• _BRIEF_: Write the listing out again word for word, excluding any pictures.

:: PROVIDED DATA ::

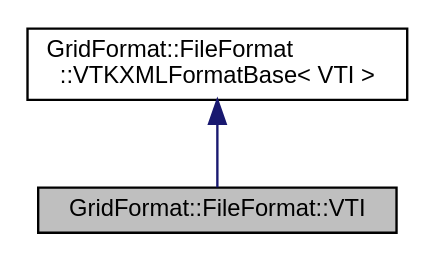
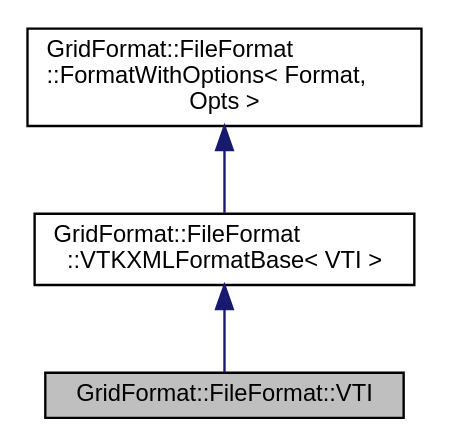
Before and after one commit to dglaeser/gridformat: the diagram in structGridFormat_1_1FileFormat_1_1VTI__inherit__graph.dot, drawn with Graphviz. The commit also changed 368 other files, not shown here.

```diff
--- a/structGridFormat_1_1FileFormat_1_1VTI__inherit__graph.dot
+++ b/structGridFormat_1_1FileFormat_1_1VTI__inherit__graph.dot
@@ -1,9 +1,11 @@
 digraph "GridFormat::FileFormat::VTI"
 {
  // LATEX_PDF_SIZE
   edge [fontname="Helvetica",fontsize="10",labelfontname="Helvetica",labelfontsize="10"];
   node [fontname="Helvetica",fontsize="10",shape=record];
   Node1 [label="GridFormat::FileFormat::VTI",height=0.2,width=0.4,color="black", fillcolor="grey75", style="filled", fontcolor="black",tooltip="Selector for the .vti/.pvti image grid file format to be passed to the Writer."];
   Node2 -> Node1 [dir="back",color="midnightblue",fontsize="10",style="solid",fontname="Helvetica"];
   Node2 [label="GridFormat::FileFormat\l::VTKXMLFormatBase\< VTI \>",height=0.2,width=0.4,color="black", fillcolor="white", style="filled",URL="$structGridFormat_1_1FileFormat_1_1VTKXMLFormatBase.html",tooltip=" "];
+  Node3 -> Node2 [dir="back",color="midnightblue",fontsize="10",style="solid",fontname="Helvetica"];
+  Node3 [label="GridFormat::FileFormat\l::FormatWithOptions\< Format,\l Opts \>",height=0.2,width=0.4,color="black", fillcolor="white", style="filled",URL="$structGridFormat_1_1FileFormat_1_1FormatWithOptions.html",tooltip="Base class for formats taking options."];
 }
```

:::

• _RESPONSE_:
Before and after one commit to dglaeser/gridformat: the diagram in structGridFormat_1_1FileFormat_1_1VTI__inherit__graph.dot, drawn with Graphviz. The commit also changed 368 other files, not shown here.

```diff
--- a/structGridFormat_1_1FileFormat_1_1VTI__inherit__graph.dot
+++ b/structGridFormat_1_1FileFormat_1_1VTI__inherit__graph.dot
@@ -1,9 +1,11 @@
 digraph "GridFormat::FileFormat::VTI"
 {
  // LATEX_PDF_SIZE
   edge [fontname="Helvetica",fontsize="10",labelfontname="Helvetica",labelfontsize="10"];
   node [fontname="Helvetica",fontsize="10",shape=record];
   Node1 [label="GridFormat::FileFormat::VTI",height=0.2,width=0.4,color="black", fillcolor="grey75", style="filled", fontcolor="black",tooltip="Selector for the .vti/.pvti image grid file format to be passed to the Writer."];
   Node2 -> Node1 [dir="back",color="midnightblue",fontsize="10",style="solid",fontname="Helvetica"];
   Node2 [label="GridFormat::FileFormat\l::VTKXMLFormatBase\< VTI \>",height=0.2,width=0.4,color="black", fillcolor="white", style="filled",URL="$structGridFormat_1_1FileFormat_1_1VTKXMLFormatBase.html",tooltip=" "];
+  Node3 -> Node2 [dir="back",color="midnightblue",fontsize="10",style="solid",fontname="Helvetica"];
+  Node3 [label="GridFormat::FileFormat\l::FormatWithOptions\< Format,\l Opts \>",height=0.2,width=0.4,color="black", fillcolor="white", style="filled",URL="$structGridFormat_1_1FileFormat_1_1FormatWithOptions.html",tooltip="Base class for formats taking options."];
 }
```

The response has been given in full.